This buying guide offers a very good overview of most of the factors you need to take into consideration when buying a new tub, including some good tips for choosing the right tub for your comfort. Installation, materials and features you may want to add are all discussed.
In this informative article, contributor Doug Bonderud offers an overview of the types of materials available for bathtubs. Options like porcelain on steel, fiberglass, acrylic and cast iron are covered, along with some estimated price points. Elsewhere on the site, other contributors offer input walk-in tubs, and tub liner options. Angie's List is a subscription-based site, but all of these articles are free to the public.
TheHouseDesigners.com is a site dedicated to helping homeowners with do-it-yourself projects; they also sell house plans. This article offers a decent overview of the different types of bathtubs, including styles, materials and installation options.

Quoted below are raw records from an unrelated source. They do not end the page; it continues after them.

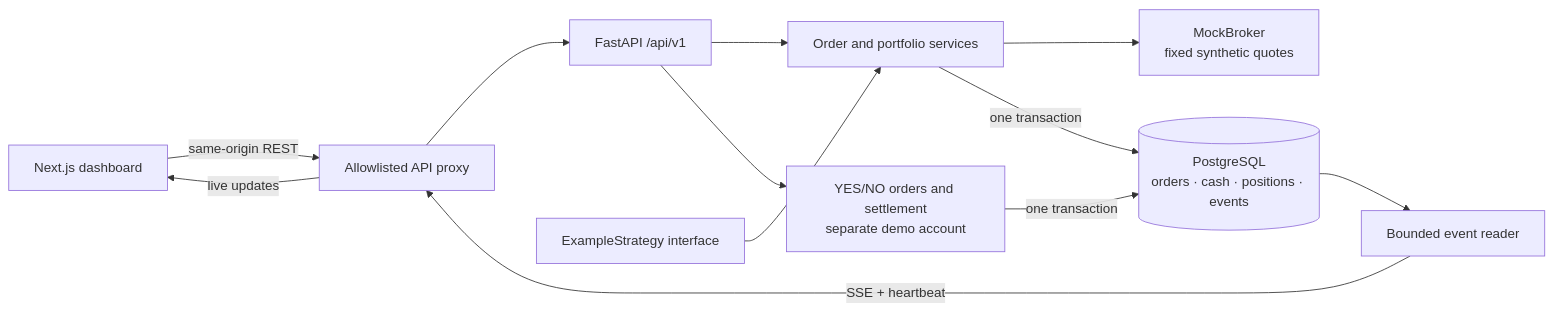
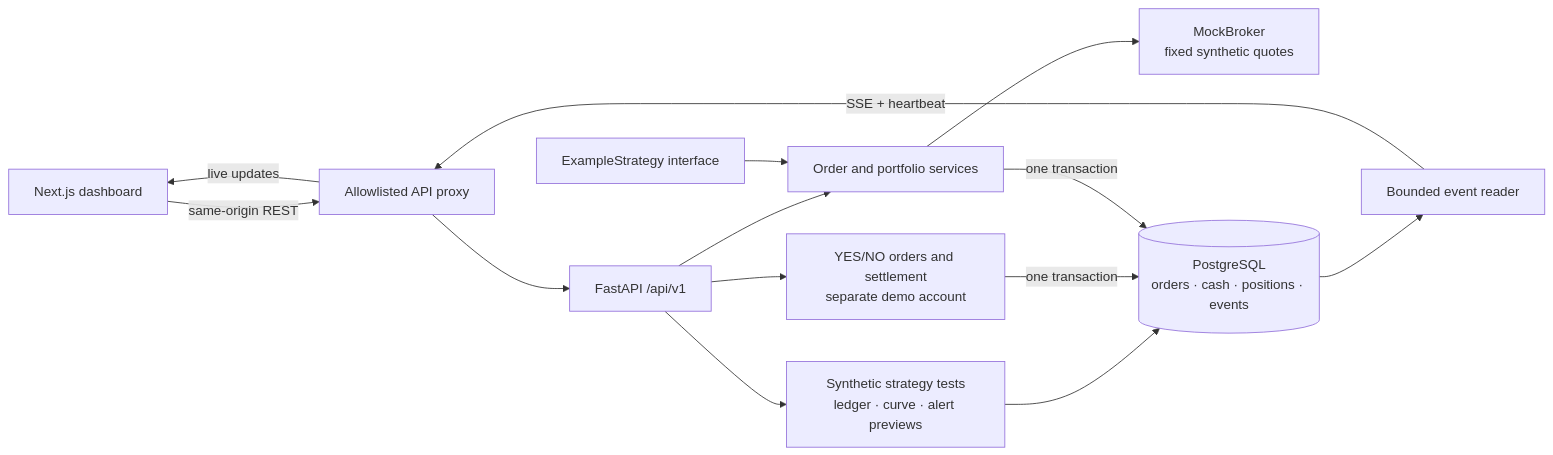
Before and after one commit to crocco7575/caterium-public: the diagram in README.md, drawn with Mermaid. The commit also changed other lines of this file and 31 other files, not shown here.

````diff
--- a/README.md
+++ b/README.md
@@ -104,14 +110,16 @@
 ```mermaid
 flowchart LR
     UI[Next.js dashboard] -->|same-origin REST| Proxy[Allowlisted API proxy]
     Proxy --> API[FastAPI /api/v1]
     API --> Service[Order and portfolio services]
     Example[ExampleStrategy interface] --> Service
     Service --> Broker["MockBroker<br/>fixed synthetic quotes"]
     API --> Prediction["YES/NO orders and settlement<br/>separate demo account"]
+    API --> Paper["Synthetic strategy tests<br/>ledger · curve · alert previews"]
+    Paper --> DB
     Prediction -->|one transaction| DB
     Service -->|one transaction| DB[("PostgreSQL<br/>orders · cash · positions · events")]
     DB --> Stream[Bounded event reader]
     Stream -->|SSE + heartbeat| Proxy
     Proxy -->|live updates| UI
 ```
````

This buyer's guide covers many of the factors that go into choosing a bathtub, including tub materials and types of tubs. Installation is not really discussed, however, and is an important factor in choosing a bathtub. There are other articles about bathtubs and bathroom remodels on this site, but they tend to be more total-remodel oriented.
In this article for Better Homes and Gardens, Kathy Barnes focuses on questions you should ask yourself before buying a bathtub, offering a good starting point for thinking about where to go from here. Tub materials are also discussed, but specific types of tubs or specific installations are not.

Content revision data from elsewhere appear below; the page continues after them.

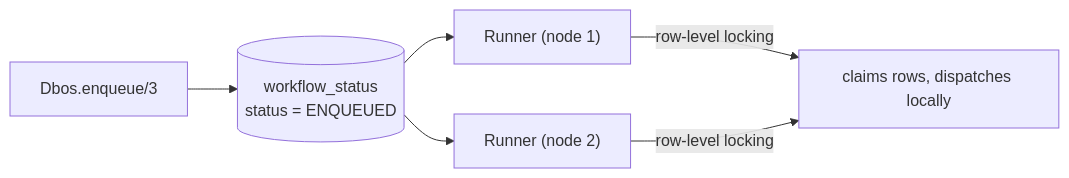
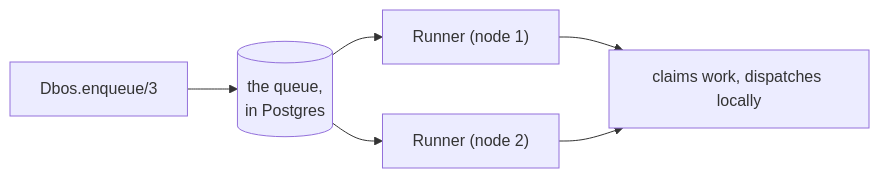
Before and after one commit to mbuhot/dbos_elixir: the diagram in guides/tutorials/queues.md, drawn with Mermaid. The commit also changed other lines of this file and 16 other files, not shown here.

````diff
--- a/guides/tutorials/queues.md
+++ b/guides/tutorials/queues.md
@@ -8,8 +8,8 @@
 ```mermaid
 flowchart LR
-    A["Dbos.enqueue/3"] --> B[("workflow_status\nstatus = ENQUEUED")]
+    A["Dbos.enqueue/3"] --> B[("the queue,\nin Postgres")]
     B --> C1["Runner (node 1)"]
     B --> C2["Runner (node 2)"]
-    C1 -->|row-level locking| D[claims rows, dispatches locally]
-    C2 -->|row-level locking| D
+    C1 --> D[claims work, dispatches locally]
+    C2 --> D
 ```
````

John Whipple is a designer and builder of bathtubs in Canada and the U.S. In this article for Houzz.com, he gives a thorough overview of what you need to consider before buying a whirlpool bathtub. He offers some insight into choosing a jetted tub that many other experts don't consider, but may be important to owners.
While bathtub sizes are sometimes unique to a specific bathroom, this guide to standard bathtub sizes might be useful in figuring out if you might need to look at custom options. Alcove, corner, freestanding and walk-in dimensions are included.